[Itemized modification records]
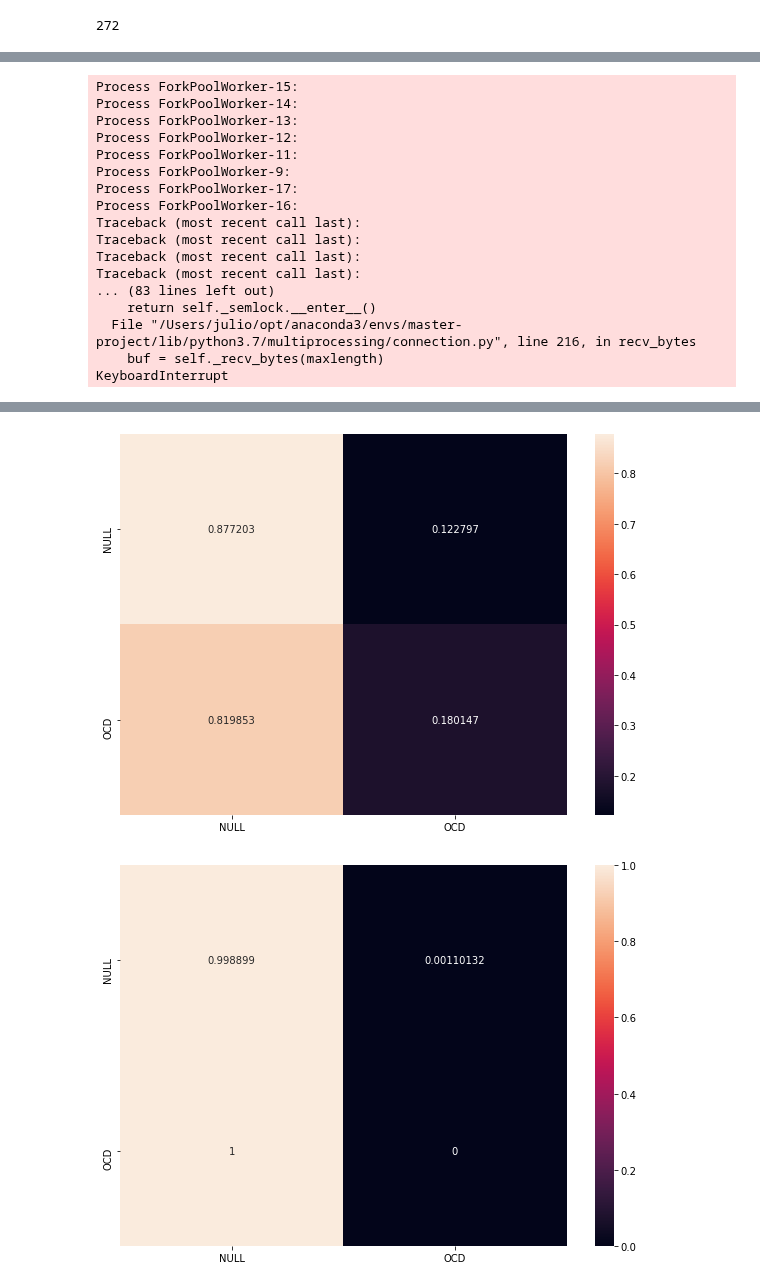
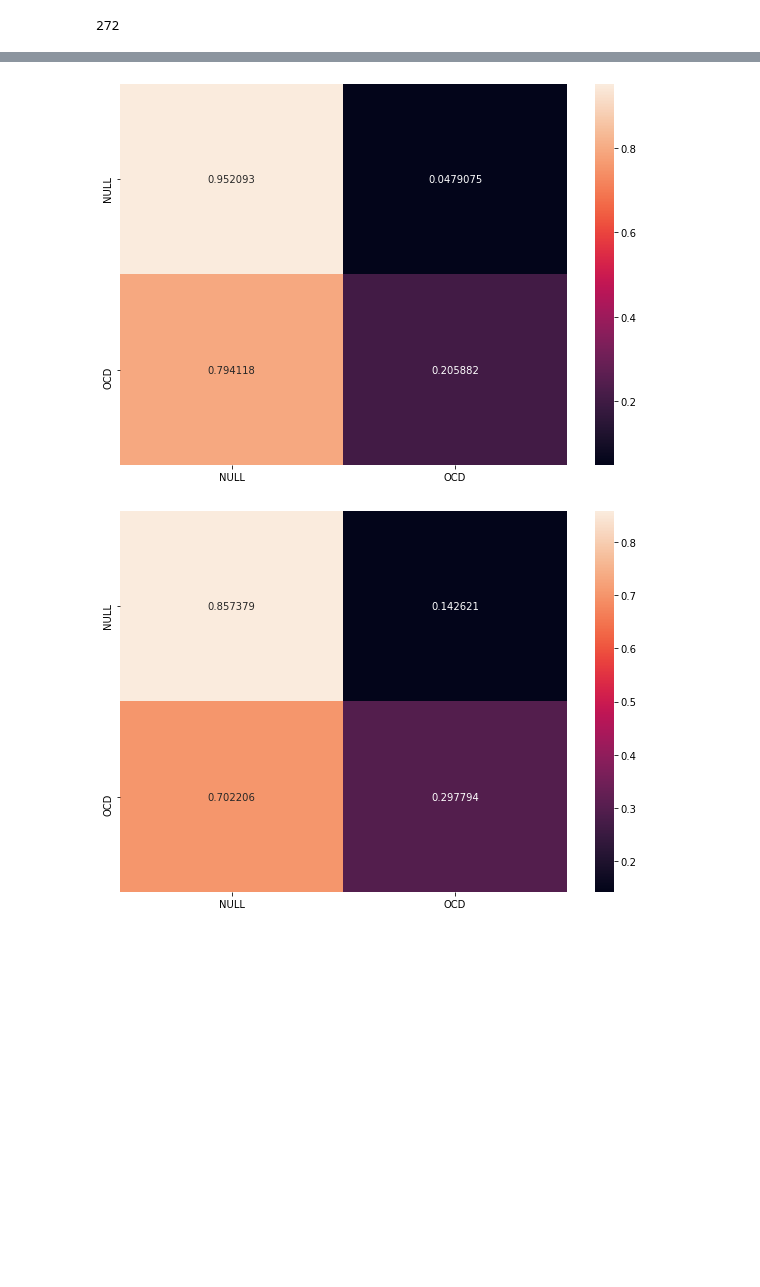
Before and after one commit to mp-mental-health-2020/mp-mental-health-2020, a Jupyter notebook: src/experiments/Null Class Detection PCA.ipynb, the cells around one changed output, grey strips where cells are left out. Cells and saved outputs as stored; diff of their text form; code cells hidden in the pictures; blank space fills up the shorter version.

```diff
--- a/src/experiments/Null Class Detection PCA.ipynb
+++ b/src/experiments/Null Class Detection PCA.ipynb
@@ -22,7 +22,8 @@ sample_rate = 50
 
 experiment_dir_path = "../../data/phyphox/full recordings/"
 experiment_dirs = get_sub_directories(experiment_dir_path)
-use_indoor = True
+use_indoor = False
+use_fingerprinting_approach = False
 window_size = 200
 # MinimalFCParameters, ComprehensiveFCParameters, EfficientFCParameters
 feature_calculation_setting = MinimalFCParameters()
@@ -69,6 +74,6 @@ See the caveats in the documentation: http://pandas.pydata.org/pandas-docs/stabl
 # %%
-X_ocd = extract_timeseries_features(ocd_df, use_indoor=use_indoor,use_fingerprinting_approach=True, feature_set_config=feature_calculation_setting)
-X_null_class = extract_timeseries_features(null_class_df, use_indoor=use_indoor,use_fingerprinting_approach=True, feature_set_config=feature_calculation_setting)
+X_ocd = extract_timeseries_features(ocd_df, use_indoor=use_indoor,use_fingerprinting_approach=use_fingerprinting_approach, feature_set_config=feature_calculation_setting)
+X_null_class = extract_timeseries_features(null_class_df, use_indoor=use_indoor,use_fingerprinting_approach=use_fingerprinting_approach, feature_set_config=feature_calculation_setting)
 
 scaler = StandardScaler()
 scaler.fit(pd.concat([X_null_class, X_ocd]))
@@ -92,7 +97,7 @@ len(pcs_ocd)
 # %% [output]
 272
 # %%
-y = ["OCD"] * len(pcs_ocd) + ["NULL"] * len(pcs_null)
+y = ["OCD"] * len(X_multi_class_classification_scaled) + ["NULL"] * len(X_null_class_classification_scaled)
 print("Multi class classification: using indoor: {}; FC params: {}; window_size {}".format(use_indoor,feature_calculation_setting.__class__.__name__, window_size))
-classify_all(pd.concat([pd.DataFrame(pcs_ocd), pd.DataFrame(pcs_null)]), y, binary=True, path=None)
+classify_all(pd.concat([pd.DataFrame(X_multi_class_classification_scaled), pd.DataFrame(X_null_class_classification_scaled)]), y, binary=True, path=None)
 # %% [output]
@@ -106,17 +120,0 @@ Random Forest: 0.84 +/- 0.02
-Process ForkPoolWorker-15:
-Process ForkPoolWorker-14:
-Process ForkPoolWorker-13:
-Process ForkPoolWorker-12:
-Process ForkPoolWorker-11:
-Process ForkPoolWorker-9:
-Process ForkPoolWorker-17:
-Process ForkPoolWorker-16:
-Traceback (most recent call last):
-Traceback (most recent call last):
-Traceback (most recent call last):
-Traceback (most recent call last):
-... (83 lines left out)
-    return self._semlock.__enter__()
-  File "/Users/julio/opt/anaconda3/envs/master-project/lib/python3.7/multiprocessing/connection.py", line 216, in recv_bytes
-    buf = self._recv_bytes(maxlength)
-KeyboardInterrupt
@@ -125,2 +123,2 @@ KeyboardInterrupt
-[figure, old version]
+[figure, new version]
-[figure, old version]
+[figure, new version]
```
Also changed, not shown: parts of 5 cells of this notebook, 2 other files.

-- What you have to do --
After removing each picture, print the entries above exactly as they were.

-- Solution to this exercise --
Before and after one commit to mp-mental-health-2020/mp-mental-health-2020, a Jupyter notebook: src/experiments/Null Class Detection PCA.ipynb, the cells around one changed output, grey strips where cells are left out. Cells and saved outputs as stored; diff of their text form; code cells hidden in the pictures; blank space fills up the shorter version.

```diff
--- a/src/experiments/Null Class Detection PCA.ipynb
+++ b/src/experiments/Null Class Detection PCA.ipynb
@@ -22,7 +22,8 @@ sample_rate = 50
 
 experiment_dir_path = "../../data/phyphox/full recordings/"
 experiment_dirs = get_sub_directories(experiment_dir_path)
-use_indoor = True
+use_indoor = False
+use_fingerprinting_approach = False
 window_size = 200
 # MinimalFCParameters, ComprehensiveFCParameters, EfficientFCParameters
 feature_calculation_setting = MinimalFCParameters()
@@ -69,6 +74,6 @@ See the caveats in the documentation: http://pandas.pydata.org/pandas-docs/stabl
 # %%
-X_ocd = extract_timeseries_features(ocd_df, use_indoor=use_indoor,use_fingerprinting_approach=True, feature_set_config=feature_calculation_setting)
-X_null_class = extract_timeseries_features(null_class_df, use_indoor=use_indoor,use_fingerprinting_approach=True, feature_set_config=feature_calculation_setting)
+X_ocd = extract_timeseries_features(ocd_df, use_indoor=use_indoor,use_fingerprinting_approach=use_fingerprinting_approach, feature_set_config=feature_calculation_setting)
+X_null_class = extract_timeseries_features(null_class_df, use_indoor=use_indoor,use_fingerprinting_approach=use_fingerprinting_approach, feature_set_config=feature_calculation_setting)
 
 scaler = StandardScaler()
 scaler.fit(pd.concat([X_null_class, X_ocd]))
@@ -92,7 +97,7 @@ len(pcs_ocd)
 # %% [output]
 272
 # %%
-y = ["OCD"] * len(pcs_ocd) + ["NULL"] * len(pcs_null)
+y = ["OCD"] * len(X_multi_class_classification_scaled) + ["NULL"] * len(X_null_class_classification_scaled)
 print("Multi class classification: using indoor: {}; FC params: {}; window_size {}".format(use_indoor,feature_calculation_setting.__class__.__name__, window_size))
-classify_all(pd.concat([pd.DataFrame(pcs_ocd), pd.DataFrame(pcs_null)]), y, binary=True, path=None)
+classify_all(pd.concat([pd.DataFrame(X_multi_class_classification_scaled), pd.DataFrame(X_null_class_classification_scaled)]), y, binary=True, path=None)
 # %% [output]
@@ -106,17 +120,0 @@ Random Forest: 0.84 +/- 0.02
-Process ForkPoolWorker-15:
-Process ForkPoolWorker-14:
-Process ForkPoolWorker-13:
-Process ForkPoolWorker-12:
-Process ForkPoolWorker-11:
-Process ForkPoolWorker-9:
-Process ForkPoolWorker-17:
-Process ForkPoolWorker-16:
-Traceback (most recent call last):
-Traceback (most recent call last):
-Traceback (most recent call last):
-Traceback (most recent call last):
-... (83 lines left out)
-    return self._semlock.__enter__()
-  File "/Users/julio/opt/anaconda3/envs/master-project/lib/python3.7/multiprocessing/connection.py", line 216, in recv_bytes
-    buf = self._recv_bytes(maxlength)
-KeyboardInterrupt
@@ -125,2 +123,2 @@ KeyboardInterrupt
-[figure, old version]
+[figure, new version]
-[figure, old version]
+[figure, new version]
```
Also changed, not shown: parts of 5 cells of this notebook, 2 other files.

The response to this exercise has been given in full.